The AFTW is redrawing its popular chart depicting practice areas over the PHX area, and your comments will be used to help increase safety over airspace that both commercial jet traffic and training flights currently share. Continue reading
The ad-hoc Phoenix Airspace Users Working Group recently issued some stunning graphics showing just how congested the airspace in and around IWA in the southeastern Phoenix metropolitan area is becoming.
“Pilots operating in the airspace near IWA should be aware of the density of air traffic operations in the area,” writes Phillip D. Thornton, Air Traffic Manager, Phoenix Terminal Radar Approach Control, in a Jan. 18, 2012, Letter to Airmen. The letter becomes effective in 30 days . “Approximately 800 aircraft operations a day transit the airspace depicted above at or below 5,000’ MSL (excluding Phoenix Sky Harbor traffic).”
Download the Letter to Airmen, which contains more graphics indicating the airspace issues. (PDF, requires Adobe Reader.)
Permalink, where you can discuss this: http://aftw.org/wp/2012/01/iwaairspace/
The ATCA aerobatic training area waiver has been renewed for another two years.
The training area, on the west side of the Estrella Mountains, is displayed in the Airport Facility Directory, and has cautions on the sectional and terminal charts for intensive aerobatic activity.
The area is primarily used by the German Air Force for initial flight training that includes high performance maneuvers, spin training, and formation flying.
Frequency 128.92 should be used when in this area. The ATCA flight ops number is (623) 932-1650 for hours of operation.
Download a copy of the Airport Facility Directory description of the training area here. (588 KB PDF, requires the free Adobe Reader.)
In addition to the area being used for live fire munitions training, the airspace is increasingly being used for Unmanned Aerial Vehicle (UAV) training. The UAVs in this area are not the Predator class type aircraft you may be familiar with but various smaller models used for tactical purposes in remote theatres of operation.

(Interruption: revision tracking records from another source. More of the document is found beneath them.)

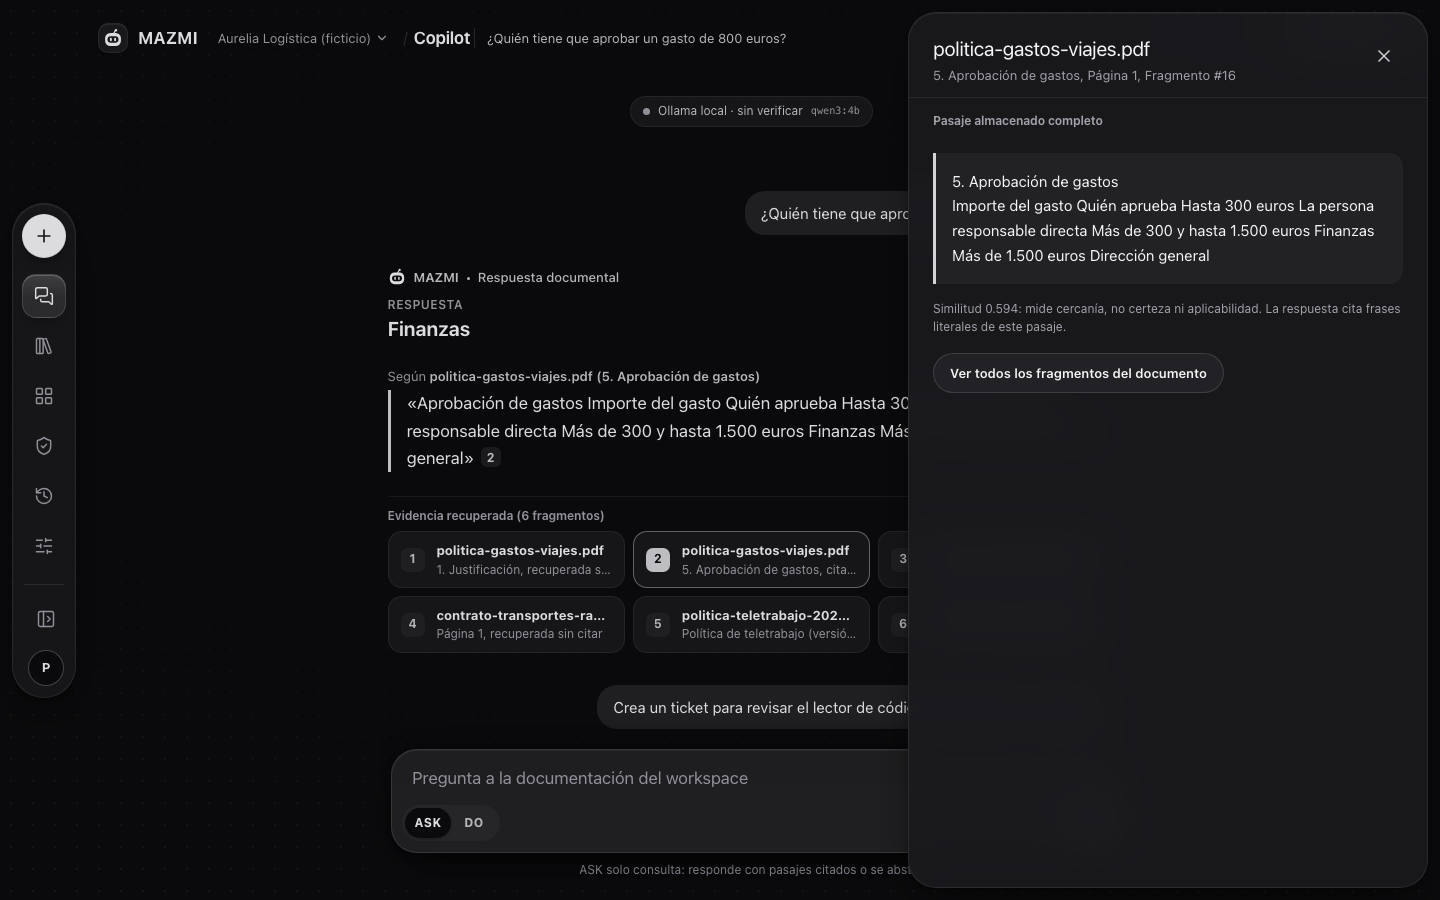
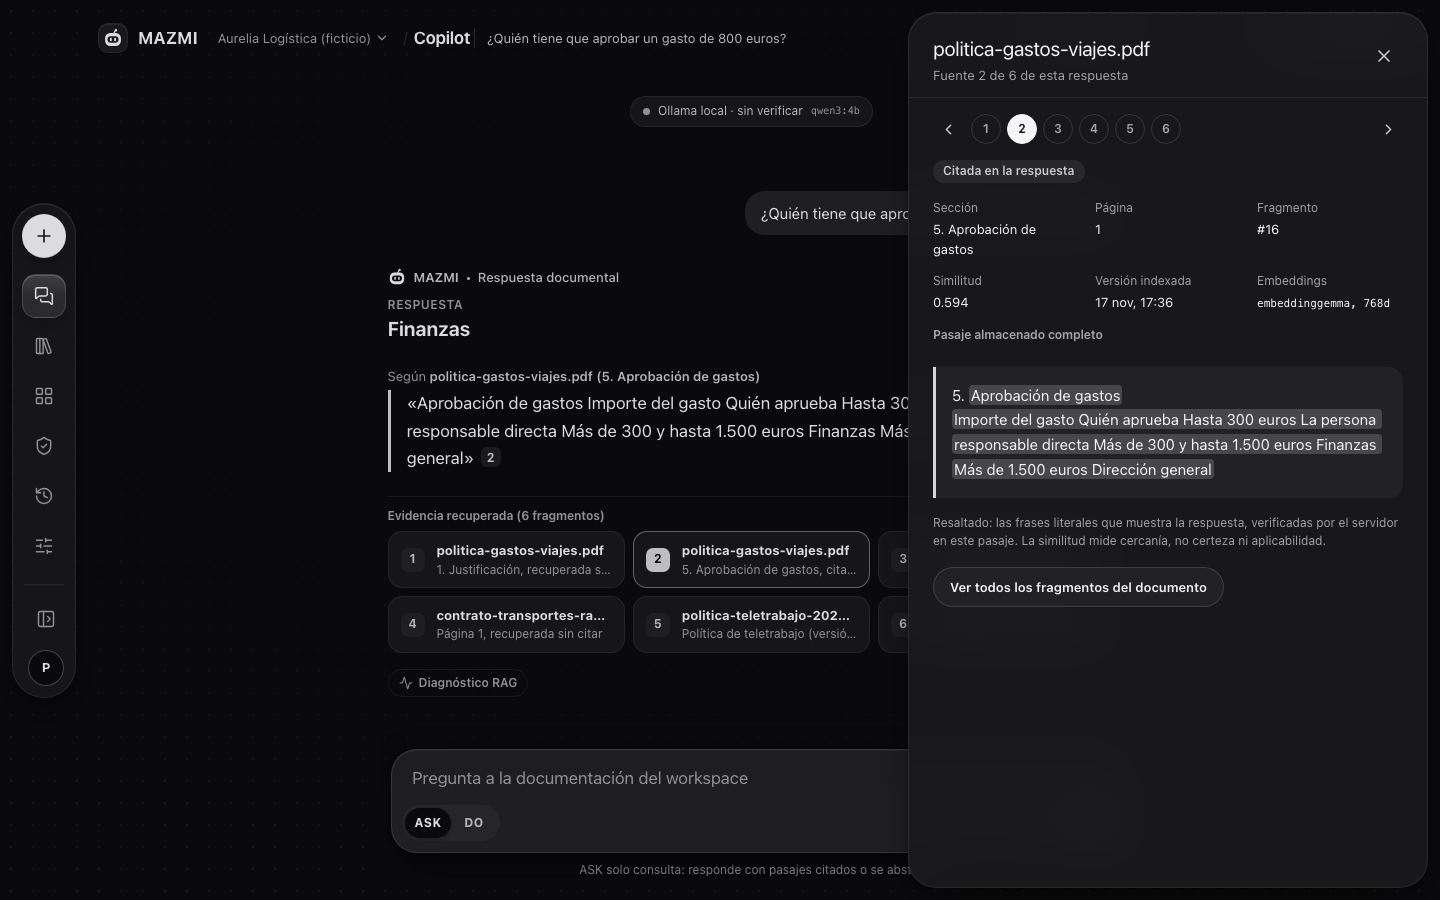
docs: Evidence Explorer, diagnóstico RAG y paleta en el README
Capturas reales con el modelo local: el explorador con la cita
resaltada, el diagnóstico con los valores medidos de esa respuesta y
la paleta ⌘K. El README explica qué muestra cada vista y el nuevo
endpoint de diagnóstico.

diff --git a/README.md b/README.md
@@ -16,9 +16,13 @@ Pila: Next.js 16 / React 19, FastAPI, PostgreSQL 17 con pgvector y Ollama (Qwen3
 |---|---|
 | ![Bienvenida con el robot de MAZMI y el compositor centrado](docs/screenshots/copilot-empty.png) | ![Panel abierto desde la barra lateral flotante](docs/screenshots/panel.png) |
 
-| Conocimiento | Inspector de evidencia |
+| Evidence Explorer | Diagnóstico RAG |
 |---|---|
-| ![Biblioteca de documentos](docs/screenshots/knowledge.png) | ![Pasaje almacenado tras una cita](docs/screenshots/source-inspector.png) |
+| ![Fuente citada con su frase literal resaltada y navegación entre fuentes](docs/screenshots/source-inspector.png) | ![Etapas del pipeline con métricas medidas por el servidor](docs/screenshots/rag-inspector.png) |
+
+| Conocimiento | Paleta de comandos (⌘K) |
+|---|---|
+| ![Biblioteca de documentos](docs/screenshots/knowledge.png) | ![Paleta para ir a secciones, acciones y conversaciones](docs/screenshots/command-palette.png) |
 
 | Aprobación humana | Configuración |
 |---|---|
@@ -33,6 +37,11 @@ Pila: Next.js 16 / React 19, FastAPI, PostgreSQL 17 con pgvector y Ollama (Qwen3
 3. **Evidencia verificada.** Guardas deterministas comprueban alcance, hechos pedidos, condiciones y contradicciones literales. Después, el modelo copia una cita literal por cada parte de la pregunta; **el servidor verifica que cada cita existe en el pasaje que nombra**, y una segunda llamada acotada confirma que esas citas contienen el dato pedido. Cualquier fallo es una abstención.
 4. **Respuesta.** El servidor muestra frases literales del pasaje almacenado, con documento, sección y un identificador de cita, precedidas de una línea breve con el dato cuando ese dato aparece tal cual en la cita. El texto que ve el usuario nunca lo escribe el modelo.
 5. **Versiones.** Un documento que declara estar sustituido o fuera de vigor no se usa para preguntas sobre la situación actual; sí para preguntas sobre esa versión, indicándolo.
+
+**Verificable desde la interfaz.**
+- **Evidence Explorer:** cada cita abre un panel con el pasaje almacenado completo, sus metadatos (sección, página, fragmento, similitud, versión indexada y modelo de embeddings) y, resaltadas, las frases literales que muestra la respuesta. Se puede navegar entre todas las fuentes de la respuesta con botones o con ← y →.
+- **Diagnóstico RAG:** con el modo diagnóstico activado en Configuración, cada respuesta documental muestra sus etapas (consulta, recuperación, fragmentos, contexto, LLM y respuesta) con los valores que el servidor ya registra: tiempos de embedding y SQL, candidatos vectoriales y léxicos, rangos RRF, llamadas, tokens y tiempos de Ollama, y el motivo de una abstención. Se lee con `GET /api/conversations/{id}/diagnostics`, limitado al workspace y con una lista blanca que nunca devuelve texto de preguntas, documentos ni respuestas.
+- **Paleta de comandos:** con ⌘K o Ctrl+K se va a secciones, acciones y conversaciones.
 
 Los documentos son datos no fiables: las llamadas documentales no reciben herramientas y las llamadas con herramientas no reciben documentos ni historial.
 

diff --git a/docs/screenshots/README.md b/docs/screenshots/README.md
@@ -10,4 +10,6 @@ Sin modo demo, sin claves y sin retoque ni composición: PNG escrito directament
 
 Diseño «Project Glass» en escala de grises: barra lateral flotante con indicador de cristal, robot de MAZMI y conversación como pantalla inicial. Las capturas se tomaron con `prefers-reduced-motion: reduce` para que ninguna transición quede a medias.
 
+`source-inspector.png`, `rag-inspector.png` y `command-palette.png` (17 de noviembre de 2026) muestran el Evidence Explorer, el diagnóstico RAG con los valores reales de esa respuesta y la paleta ⌘K.
+
 Son pasos sucesivos de un mismo recorrido: el ticket del muelle 3 se confirmó antes de las capturas, y la propuesta de `approvals.png` (carretilla del muelle 2) se rechazó justo después de capturarla para no dejar nada pendiente. `panel.png` muestra el panel abierto sobre la vista Workspace.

As many of you know, the use of UAVs are increasing in the National Airspace System. R2310 is being scheduled much more than it has been historically in order to support this training.
There have been several events recently in which GA aircraft have encroached on the restricted area, particularly near the launch and recovery area. Recently a UAV operating within R2310 came within several hundred feet of a GA aircraft operating within the restricted area when it was NOTAMed active.
In conversation with the Army representative, it was determined that the launch and recovery area is located at the extreme southwest corner of R2310 north of Florence. Though the UAV is cleared to operate out of sight within the entire Restricted Area as NOTAMed, visual confirmation of R2310 incursions by GA aircraft where observed there. It is important to note that there is no buffer on the airspace and the UAV may operate up to its lateral and vertical limits.
Detailed .pdf and .ppt Graphics are below:
Two USPA drop zones in Arizona have recently experienced an increase in general aviation traffic flying directly over their airports during skydiving operations.
Skydive Arizona, at the Eloy Municipal Airport (E60) and Complete Parachute Solutions, at the Coolidge Municipal Airport (P08) are located southeast of Phoenix and conduct intensive parachute activity.
Both drop zones are depicted with a parachute symbol on the Phoenix Sectional Aeronautical Chart. Pilots are encouraged to monitor the airport radio frequencies and avoid over-flying these airports by five miles.
Let’s safely share the sky!
The popularity of skydiving is increasing. The U.S. Parachute Association is experiencing growth and currently represents some 32,000 skydivers from all 50 states. An estimated three million individual jumps were made in 2009, the safest year since 1961. Skydivers jump at 220 USPA-affiliated drop zones, all of which are located on public-use and private-use airports throughout the United States. Skydivers generally exit between 10,000 and 14,000 feet AGL and deploy their parachutes between 2,000 and 5,000 feet above the ground, above and inside the airport traffic pattern.
The FAA recognizes skydiving as an aeronautical activity, with skydivers enjoying the same rights and responsibilities as other general aviation users. FAR Part 105 – Parachute Operations, contains the operating rules and specifics regarding parachute equipment and packing. ATC is always notified of the locations of parachuting activity and jump pilots are in radio communication with ATC prior to every drop. ATC advises nearby aircraft of the activity and can provide vectors around skydiving if requested. Jump pilots also announce parachute operations on the airport UNICOM/CTAF prior to every drop.
USPA is officially recognized by the FAA as the representative of skydivers in the United States. The USPA Basic Safety Requirements have been established as the cornerstone of a self-policing principle. The BSRs represent the industry standard generally agreed upon as necessary for an adequate level of safety. All USPA-affiliated drop zones have pledged to abide by the FARs, BSRs, ensure all employees and staff are appropriately qualified and trained, hold USPA ratings and/or FAA licenses and certifications commensurate with their duties.
For more information visit the U.S. Parachute Association’s Web site at www.uspa.org